File photo

The Barton County Sheriff’s Office will join many other police agencies across the state, in the Kansas Thanksgiving Traffic Enforcement Campaign, from Monday, Nov. 23, through Sunday, Nov. 29.
A grant from the Kansas Department of Transportation will underwrite overtime traffic enforcement that specifically targets impaired drivers and improperly and unrestrained vehicle occupants.
“In comparison with other holidays, the Thanksgiving holiday period (Wednesday-Sunday) outranks all but New Year’s in average number of crashes in which driver impairment is cited as a factor,” Barton County Sheriff Brian Bellendir said. “Those driving under the influence of alcohol or other drugs endanger not only themselves, but also others they share the road with – such as their passengers, other motorists, bicyclists and pedestrians.”
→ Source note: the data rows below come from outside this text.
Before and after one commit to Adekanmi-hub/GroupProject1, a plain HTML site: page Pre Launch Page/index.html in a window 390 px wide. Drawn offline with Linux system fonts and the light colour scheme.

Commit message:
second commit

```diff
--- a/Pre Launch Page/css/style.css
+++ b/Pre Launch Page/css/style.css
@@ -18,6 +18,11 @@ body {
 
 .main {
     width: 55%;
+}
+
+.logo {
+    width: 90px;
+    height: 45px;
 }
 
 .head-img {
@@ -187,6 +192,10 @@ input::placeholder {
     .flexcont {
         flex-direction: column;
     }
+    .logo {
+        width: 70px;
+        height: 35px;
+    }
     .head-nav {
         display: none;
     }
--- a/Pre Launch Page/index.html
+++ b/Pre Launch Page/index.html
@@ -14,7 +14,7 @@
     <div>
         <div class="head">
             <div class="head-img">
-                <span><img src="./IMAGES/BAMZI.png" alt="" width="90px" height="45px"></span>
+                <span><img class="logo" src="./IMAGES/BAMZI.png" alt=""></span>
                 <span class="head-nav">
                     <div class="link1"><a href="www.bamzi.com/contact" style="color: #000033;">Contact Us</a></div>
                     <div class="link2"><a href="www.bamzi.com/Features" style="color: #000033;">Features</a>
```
Bellendir also mentioned that on average, across Kansas, five persons are killed or injured in alcohol/drug-related crashes each day. And the crashes tend to be more severe.
According to KDOT, which tracks all crashes in the state, vehicle occupants in alcohol- or other drug-related crashes are over 2 ½ times more likely to be injured or killed than those involved in crashes where alcohol or other drugs were not a factor.
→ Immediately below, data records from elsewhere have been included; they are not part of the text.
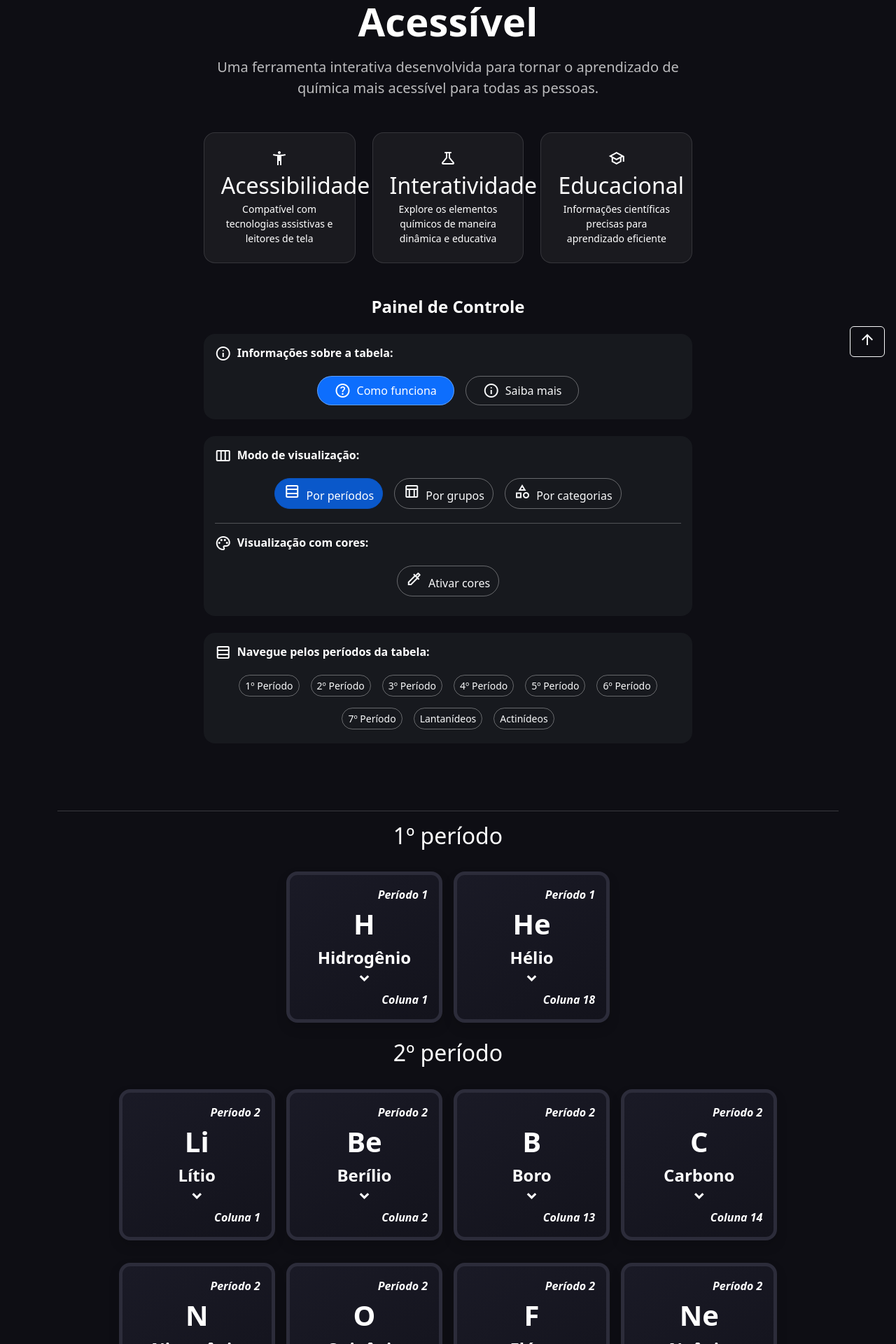
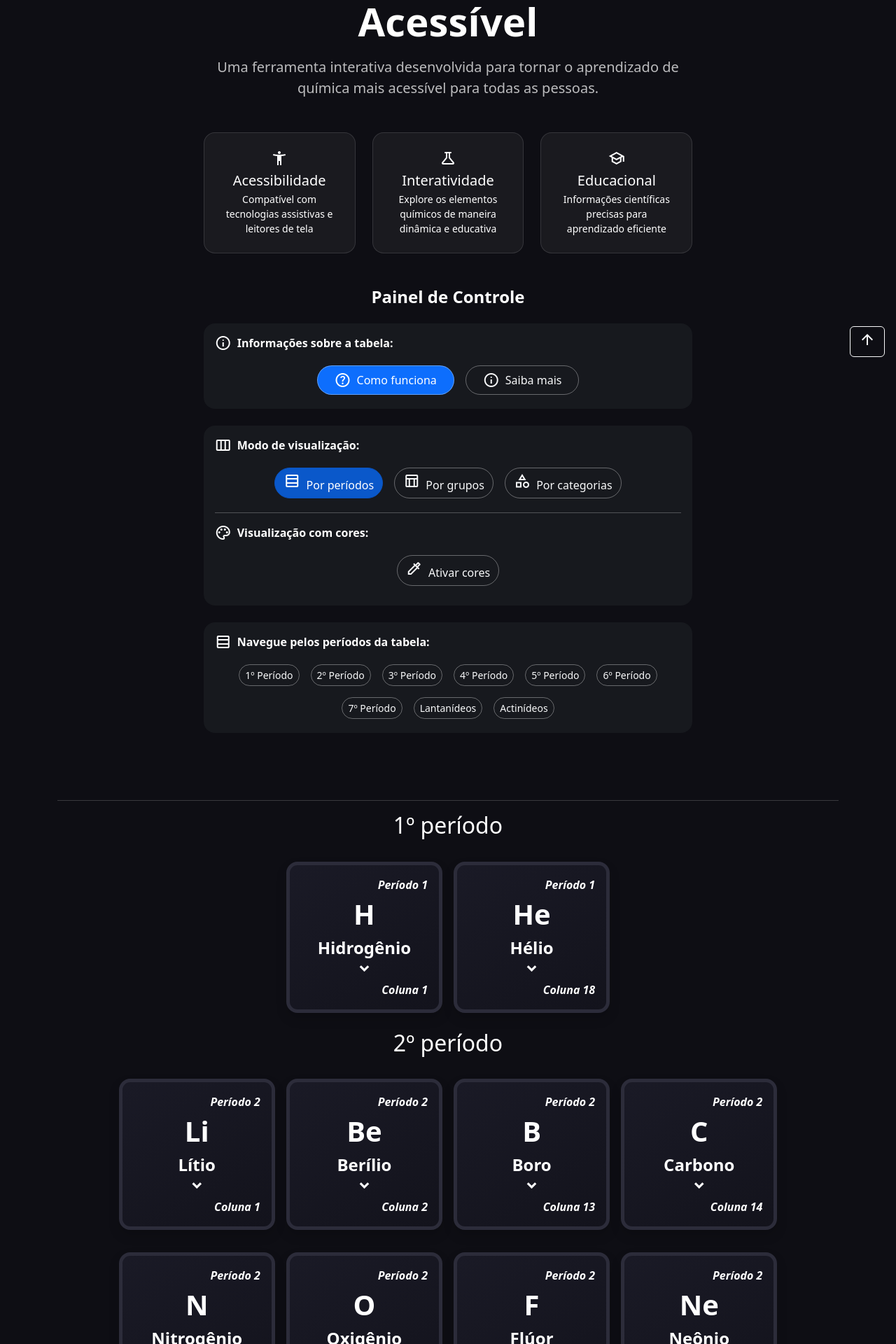
Before and after one commit to Loui77BA/pcd-na-escola, a Jekyll site: the page built from _ferramentas/ferramentas-tabela-periodica-acessivel-para-pessoas-com-deficiencia.md, in a window 1280 px wide. Shown: the part 374-2294 px from the top of the page at 70% size. Built offline with Jekyll 4.4.1, drawn with Linux system fonts in a browser that asks for light colours; nearby versions of some CDN libraries.

Commit message:
ajuste tabela artigo e ferramenta

```diff
--- a/_ferramentas/ferramentas-tabela-periodica-acessivel-para-pessoas-com-deficiencia.md
+++ b/_ferramentas/ferramentas-tabela-periodica-acessivel-para-pessoas-com-deficiencia.md
@@ -356,21 +356,21 @@ description: "Conheça a Tabela Periódica Acessível, uma ferramenta desenvolvi
           <div class="col-md-4 mb-4">
             <section class="feature-card h-100" role="region" aria-labelledby="feat-a11y-title" aria-describedby="feat-a11y-desc">
               <span class="material-symbols-outlined d-block mb-2" aria-hidden="true">accessibility_new</span>
-              <h2 id="feat-a11y-title" class="mb-1" role="text">Acessibilidade</h2>
+              <h2 id="feat-a11y-title" class="mb-1 h5" role="text">Acessibilidade</h2>
               <p id="feat-a11y-desc" class="small mb-0">Compatível com tecnologias assistivas e leitores de tela</p>
             </section>
           </div>
           <div class="col-md-4 mb-4">
             <section class="feature-card h-100" role="region" aria-labelledby="feat-inter-title" aria-describedby="feat-inter-desc">
               <span class="material-symbols-outlined d-block mb-2" aria-hidden="true">science</span>
-              <h2 id="feat-inter-title" class="mb-1" role="text">Interatividade</h2>
+              <h2 id="feat-inter-title" class="mb-1 h5" role="text">Interatividade</h2>
               <p id="feat-inter-desc" class="small mb-0">Explore os elementos químicos de maneira dinâmica e educativa</p>
             </section>
           </div>
           <div class="col-md-4 mb-4">
             <section class="feature-card h-100" role="region" aria-labelledby="feat-edu-title" aria-describedby="feat-edu-desc">
               <span class="material-symbols-outlined d-block mb-2" aria-hidden="true">school</span>
-              <h2 id="feat-edu-title" class="mb-1" role="text">Educacional</h2>
+              <h2 id="feat-edu-title" class="mb-1 h5" role="text">Educacional</h2>
               <p id="feat-edu-desc" class="small mb-0">Informações científicas precisas para aprendizado eficiente</p>
             </section>
           </div>
```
Each week across Kansas, over 250 drivers are arrested for driving under the influence. A DUI conviction will result in jail time, the suspension or revocation of driver’s license, a fine of $500 to $2,500, participation in an alcohol or other drug treatment program, and the purchase and installation of an ignition interlock device in the offender’s vehicle. This device requires the offender to blow into a device that measures blood alcohol concentration prior to starting the car.
“Also responsible for needless death and maiming is the failure by many to simply buckle up,’ Bellendir said. “Twice as many Kansans who die from a crash are unrestrained as are restrained.”
Even worse is the fact that injuries suffered by those who are unbuckled are likely to be much more severe and disabling than injuries suffered by those who are buckled in. This applies regardless of speed, and whether the occurrence is on city street, county road, or highway.
According to the Kansas Traffic Safety Resource Office notes that children should be properly restrained. Across Kansas, one in every five children, ages 5-9, routinely rides in a vehicle without benefit of a child safety seat or booster. A collision at almost any speed turns unrestrained occupants into human torpedoes who are a danger to themselves and anyone they impact. Needless to say, young children are especially vulnerable.
For information on child safety restraint requirements and options contact the Kansas Traffic Safety Resource Office at 1-800-416-2522 or
“Always wear your seatbelt and don’t move until each person riding with you is buckled in. This is your best defense against death and injury, it’s their best defense and it’s the law.” Bellendir said “You will live with the consequences – good or bad – the rest of your life. It is common for a belted driver to survive a crash relatively unscathed while an unbelted passenger is killed or seriously injured – perhaps for life. By always following these simple rules, you will preserve life – maybe even yours – and certainly your cash.”